World Food Day 2020: Building a Zero Hunger Generation
Every year on 16th October millions of people around the world will gather at marathons, exhibitions, concerts and marches to observe World Food Day. This year gatherings would be different due to coronavirus but we should remember the cause of World Food Day. Initiated by the Food and Agriculture Organization of the United Nations (FAO) it is one of the most celebrated days of the UN calendar.
More than just casual arrangements of celebrations, World Food Day is organized to bring awareness to how our changing planet influences food creation and distribution. Related events explore several topics such as examining how agriculture needs to adapt due to climate change or how migration affects food security. The objective of these meetings is to define objectives that will inevitably prompt structure a Zero Hunger Generation.
On a clearer level, World Food Day activities give instructions to people on ways they can change basic day to day habits and choices to make any difference. Related activities assist people with understanding the significant worldwide issues, for example, poverty, and climate change that impact the world’s food supply and distribution. More than 150 nations participate in this event, facilitating numerous events to celebrate and promote World Food Day.
Food is our basic necessity and everyone should value food. If we eat healthy and avoid wasting food then most of the problems will get solved. As a human being, we should be thankful for our each and every meal.
World Food Day – Encouraging Healthy Diets
According to the UN Food and Agriculture Organization, now there are more obese people present in world than malnourished. The biggest risk factor for disability and death worldwide is unhealthy diets and sedentary lifestyles.
Food diversity is reducing, which means that the food supply is more vulnerable to climate change, and environmental damage from farming animals for meat and dairy is increasing. For World Food Day 2019, the FAO is calling on everyone to eat a healthy and sustainable diet.
However, many people lack the knowledge, resources or motivation to eat healthy diets. To mark World Food Day, let’s take a look at some of the opinions from experts and try to learn from them.
Patrick San Francesco, A world-renowned energy healer and internationally recognized humanitarian, philosopher, teacher and inventor from Goa, India

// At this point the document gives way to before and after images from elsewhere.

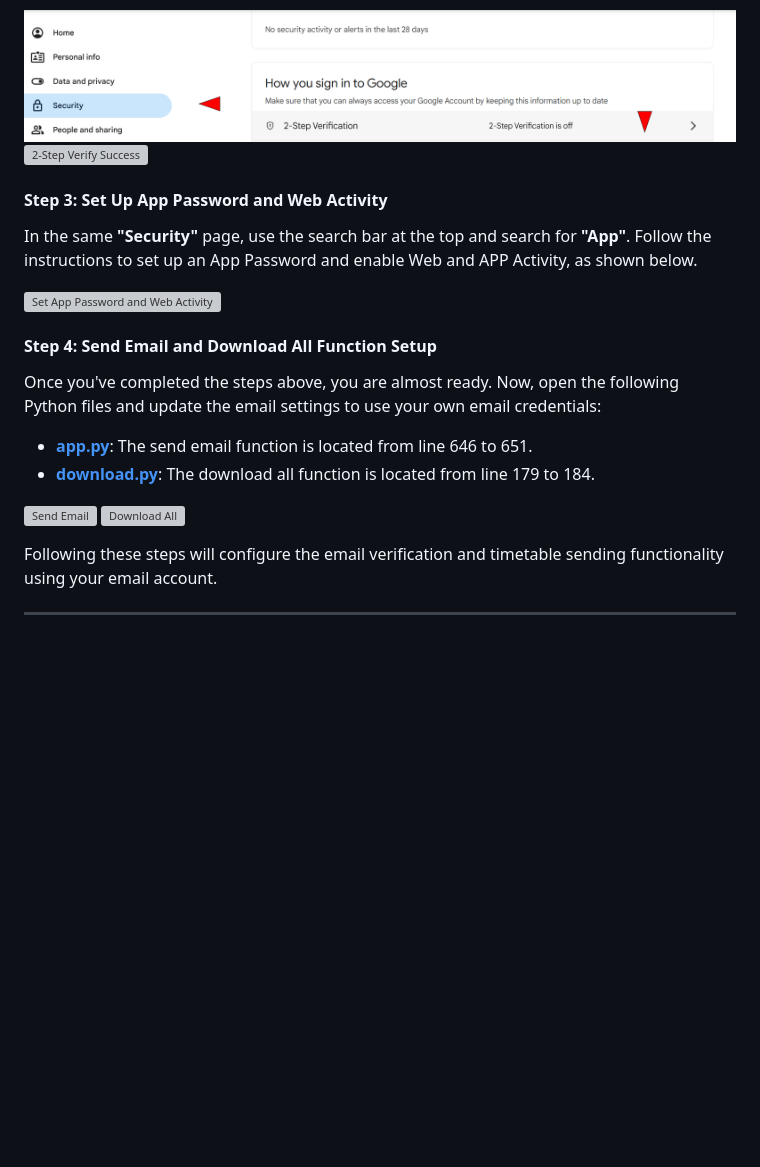
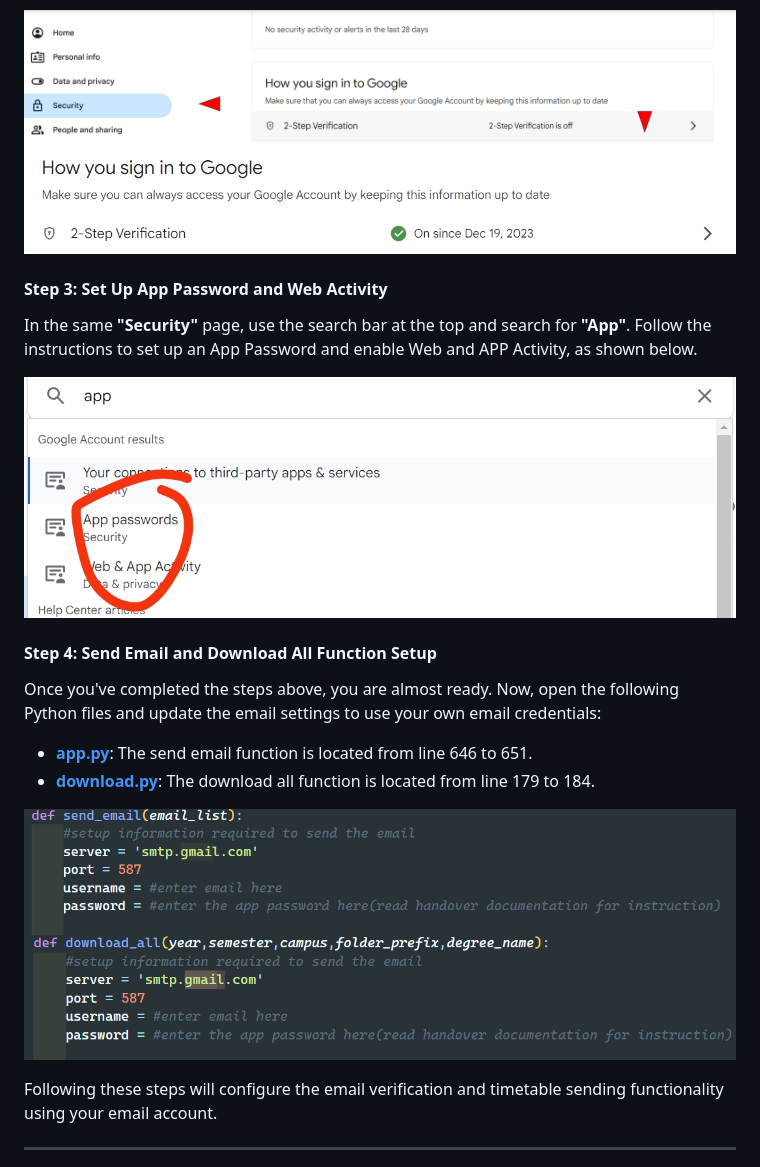
Before and after one commit to dinosauryeo/IT-project, a Markdown page: README.md, the part around the change. Drawn GitHub-style; blank space fills up the shorter version; grey boxes are pictures that could not be loaded.

```diff
--- a/README.md
+++ b/README.md
@@ -162,12 +162,12 @@ First, open Google Chrome and log in with the email account you want to use for
 In your Google Account, go to the **"Security"** section on the left sidebar. Find **2-Step Verification**, click it, and complete the setup. Once it's set up successfully, you will see a green tick, as shown below.
 
 ![2-Step Verify](docs/guide_images/2_2-step-verify.png)
-![2-Step Verify Success](docs/guide_images/3_2-step-verify-sucess.png)
+![2-Step Verify Success](docs/guide_images/3_2-step-verify-sucess.jpg)
 
 #### Step 3: Set Up App Password and Web Activity
 In the same **"Security"** page, use the search bar at the top and search for **"App"**. Follow the instructions to set up an App Password and enable Web and APP Activity, as shown below.
 
-![Set App Password and Web Activity](docs/guide_images/4_set-app-password-and-web-activity.png)
+![Set App Password and Web Activity](docs/guide_images/4_set-app-password-and-web-activity.jpg)
 
 #### Step 4: Send Email and Download All Function Setup
 Once you've completed the steps above, you are almost ready. Now, open the following Python files and update the email settings to use your own email credentials:
@@ -175,8 +175,8 @@ Once you've completed the steps above, you are almost ready. Now, open the follo
 - **[app.py](app.py)**: The send email function is located from line 646 to 651.
 - **[download.py](download.py)**: The download all function is located from line 179 to 184.
 
-![Send Email](docs/guide_images/5_send-email.png)
-![Download All](docs/guide_images/6_downloadall.png)
+![Send Email](docs/guide_images/5_send-email.jpg)
+![Download All](docs/guide_images/6_downloadall.jpg)
 
 Following these steps will configure the email verification and timetable sending functionality using your email account.
 
```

“The most important need of humanity is food and water. Instead of devoting one day in the year to “World Food Day”, EVERY day and EVERY mealtime should be devoted to food for humanity. Keep this in mind as you sit down to your next meal.”
Mohit Nirula, CEO, Columbia Pacific Communities
“A lot can happen over coffee” is the brand tagline of the country’s largest coffee chain. Espousing the values of a social get together, the Spanish philosopher, Bernard-Paul Heroux said, “There is no trouble so great or grave that cannot be much diminished by a nice cup of tea”.
Meals and mealtimes have, besides nourishing the body, played the additional and equally important role of bringing people together in a social event that also nourishes the intellect and the soul.
In fact, from farm to fork, food has always brought people together. Whether it is in kitchen gardens or family run farms, cooking for the family or cooking as a family, food cooked and served in temples and gurudwara langar or foods especially developed to be eaten with friends – biryanis, paellas or even the garden barbeques, group meals and cookouts as a team building activity – food is as good an excuse as there can be to create and foster social interaction.
At Columbia Pacific Communities, a celebration of any kind is always over great food. And it is indeed the ultimate glue that bonds people. Our communities are home to passionate foodies who generously share heirloom recipes with everyone.
So, on World Food Day, it is only correct that we acknowledge and appreciate the role food plays in building communities and cementing relationships.